··· DATA EXCERPTS ···

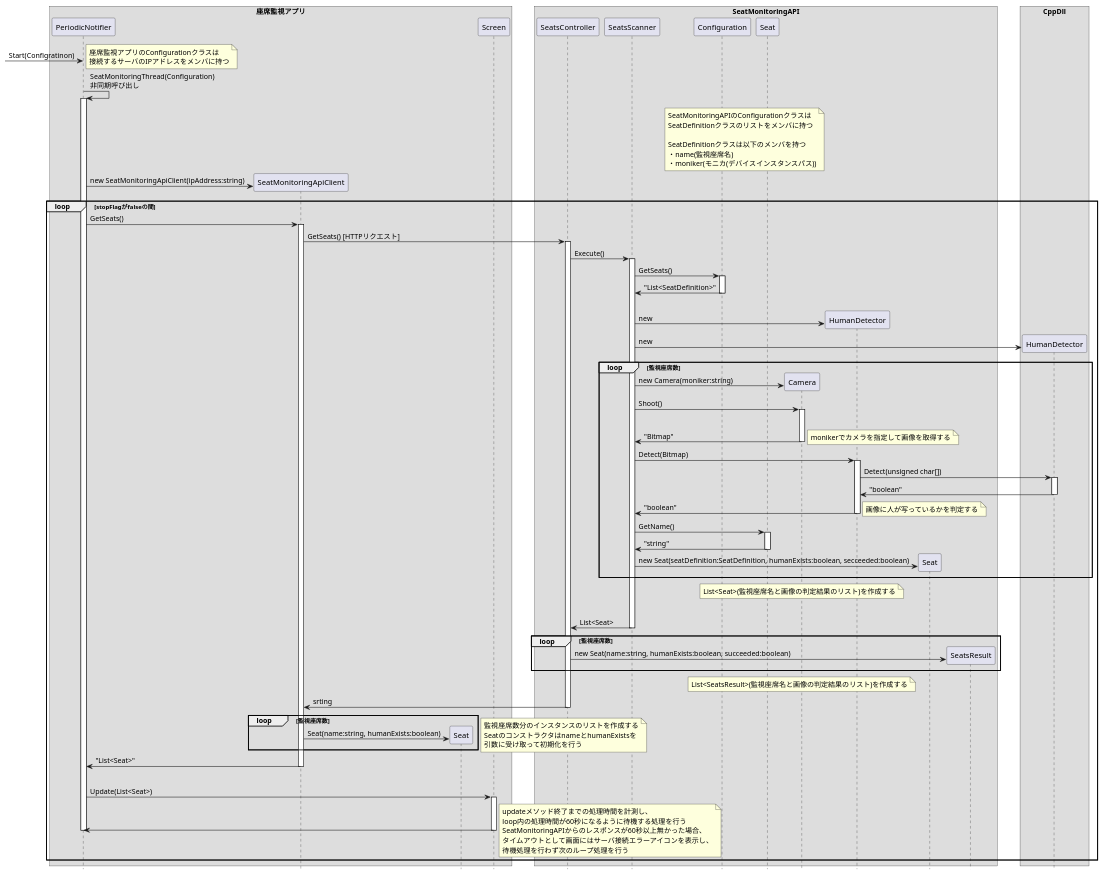
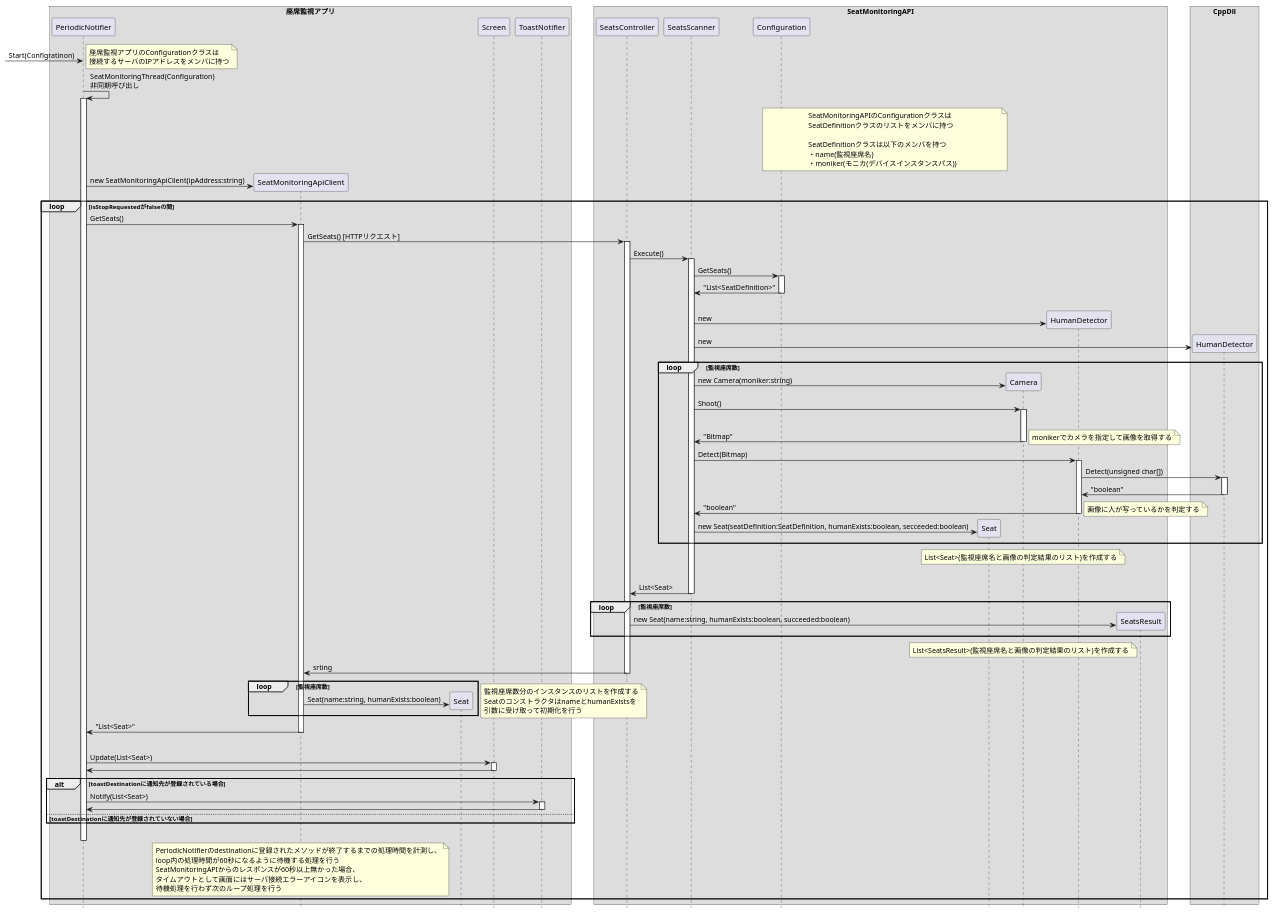
One commit to KeisukeSugita/Seat-monitoring-system changed the diagram in doc/詳細設計/座席状態確認シーケンス図2.pu. Above: the diagram before and after it, drawn with PlantUML. The commit also changed 33 other files, not shown here.

```diff
--- a/doc/詳細設計/座席状態確認シーケンス図2.pu
+++ b/doc/詳細設計/座席状態確認シーケンス図2.pu
@@ -1,151 +1,156 @@
 @startuml 座席状態確認シーケンス図2
 hide footbox
 skinparam BoxPadding 20
 
 box "座席監視アプリ"
 	participant PeriodicNotifier
 	participant SeatMonitoringApiClient
 	participant "Seat" as ClientSeat
 	participant Screen
+	participant ToastNotifier
 end box
 
 box "SeatMonitoringAPI"
 	participant SeatsController
 	participant SeatsScanner
 	participant Configuration
 	participant "Seat" as ServerSeat
 	participant Camera
 	participant "HumanDetector" as CsHumanDetector
-	participant Seat
 	participant SeatsResult
 end box
 
 box "CppDll"
 	participant "HumanDetector" as CppHumanDetector
 end box
 
 -> PeriodicNotifier :Start(Configratinon)
 note right
 	座席監視アプリのConfigurationクラスは
 	接続するサーバのIPアドレスをメンバに持つ
 end note
 
 PeriodicNotifier -> PeriodicNotifier : SeatMonitoringThread(Configuration)\n非同期呼び出し
 activate PeriodicNotifier
 
 note over Configuration, ServerSeat
 	SeatMonitoringAPIのConfigurationクラスは
 	SeatDefinitionクラスのリストをメンバに持つ
 
 	SeatDefinitionクラスは以下のメンバを持つ
 	・name(監視座席名)
 	・moniker(モニカ(デバイスインスタンスパス))
 end note
 
 create SeatMonitoringApiClient
 PeriodicNotifier -> SeatMonitoringApiClient :new SeatMonitoringApiClient(ipAddress:string)
 
-loop stopFlagがfalseの間
+loop isStopRequestedがfalseの間
 	PeriodicNotifier -> SeatMonitoringApiClient : GetSeats()
 	activate SeatMonitoringApiClient
 
 	SeatMonitoringApiClient -> SeatsController : GetSeats() [HTTPリクエスト]
 	activate SeatsController
 
 	SeatsController -> SeatsScanner :Execute()
 	activate SeatsScanner
 
 	SeatsScanner -> Configuration :GetSeats()
 	activate Configuration
 	SeatsScanner <- Configuration :"List<SeatDefinition>"
 	deactivate Configuration
 
 	|||
 
 	create CsHumanDetector
 	SeatsScanner -> CsHumanDetector :new
 
 	create CppHumanDetector
 	SeatsScanner -> CppHumanDetector :new
 
 
 	loop 監視座席数
 		create Camera
 		SeatsScanner -> Camera : new Camera(moniker:string)
 		SeatsScanner -> Camera : Shoot()
 		activate Camera
 		|||
 		SeatsScanner <- 	Camera :"Bitmap"
 		deactivate Camera
 		note right
 			monikerでカメラを指定して画像を取得する
 		end note
 
 		SeatsScanner -> CsHumanDetector :Detect(Bitmap)
 		activate CsHumanDetector
 		CsHumanDetector -> CppHumanDetector : Detect(unsigned char[])
 		activate CppHumanDetector
 		CsHumanDetector <- CppHumanDetector : "boolean"
 		deactivate CppHumanDetector
 		SeatsScanner <- CsHumanDetector :"boolean"
 		deactivate CsHumanDetector
 		note right
 			画像に人が写っているかを判定する
 		end note
-
-		SeatsScanner -> ServerSeat :GetName()
-		activate ServerSeat
-		SeatsScanner <- ServerSeat :"string"
-		deactivate ServerSeat
 		
-		create Seat
-		SeatsScanner -> Seat :new Seat(seatDefinition:SeatDefinition, humanExists:boolean, secceeded:boolean)
+		create ServerSeat
+		SeatsScanner -> ServerSeat :new Seat(seatDefinition:SeatDefinition, humanExists:boolean, secceeded:boolean)
 		
 	end
 	note over Camera
 		List<Seat>(監視座席名と画像の判定結果のリスト)を作成する
 	end note
 	|||
 
 	SeatsController <- SeatsScanner : List<Seat>
 	deactivate SeatsScanner
 
 	loop 監視座席数
 		create SeatsResult
 		SeatsController -> SeatsResult :new Seat(name:string, humanExists:boolean, succeeded:boolean)
 	end
 	note over Camera
 		List<SeatsResult>(監視座席名と画像の判定結果のリスト)を作成する
 	end note
 
 	SeatMonitoringApiClient <- SeatsController :srting
 	deactivate SeatsController
 
 	loop 監視座席数
 		create ClientSeat
 		SeatMonitoringApiClient -> ClientSeat :Seat(name:string, humanExists:boolean)
 	end
 	note right
 		監視座席数分のインスタンスのリストを作成する
 		SeatのコンストラクタはnameとhumanExistsを
 		引数に受け取って初期化を行う
 	end note
 
 	PeriodicNotifier <- SeatMonitoringApiClient : "List<Seat>"
 	deactivate SeatMonitoringApiClient
 	|||
 	PeriodicNotifier -> Screen : Update(List<Seat>)
 	activate Screen
 	PeriodicNotifier <- Screen
 	deactivate Screen
+
+	alt toastDestinationに通知先が登録されている場合	
+		PeriodicNotifier -> ToastNotifier : Notify(List<Seat>)
+		activate ToastNotifier
+		PeriodicNotifier <- ToastNotifier
+		deactivate ToastNotifier
+	else toastDestinationに通知先が登録されていない場合
+
+	end
+	|||
 	deactivate PeriodicNotifier
-	note right
-		updateメソッド終了までの処理時間を計測し、
+	note over SeatMonitoringApiClient
+		PeriodicNotifierのdestinationに登録されたメソッドが終了するまでの処理時間を計測し、
 		loop内の処理時間が60秒になるように待機する処理を行う
 		SeatMonitoringAPIからのレスポンスが60秒以上無かった場合、
 		タイムアウトとして画面にはサーバ接続エラーアイコンを表示し、
 		待機処理を行わず次のループ処理を行う
 	end note
 end
 
 @enduml
```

···

WORK REQUIRED: Report each line in the preceding entries that holds the string "CsHumanDetector".

ANSWER TO THIS PROBLEM:
 	participant "HumanDetector" as CsHumanDetector
 	create CsHumanDetector
 	SeatsScanner -> CsHumanDetector :new
 		SeatsScanner -> CsHumanDetector :Detect(Bitmap)
 		activate CsHumanDetector
 		CsHumanDetector -> CppHumanDetector : Detect(unsigned char[])
 		CsHumanDetector <- CppHumanDetector : "boolean"
 		SeatsScanner <- CsHumanDetector :"boolean"
 		deactivate CsHumanDetector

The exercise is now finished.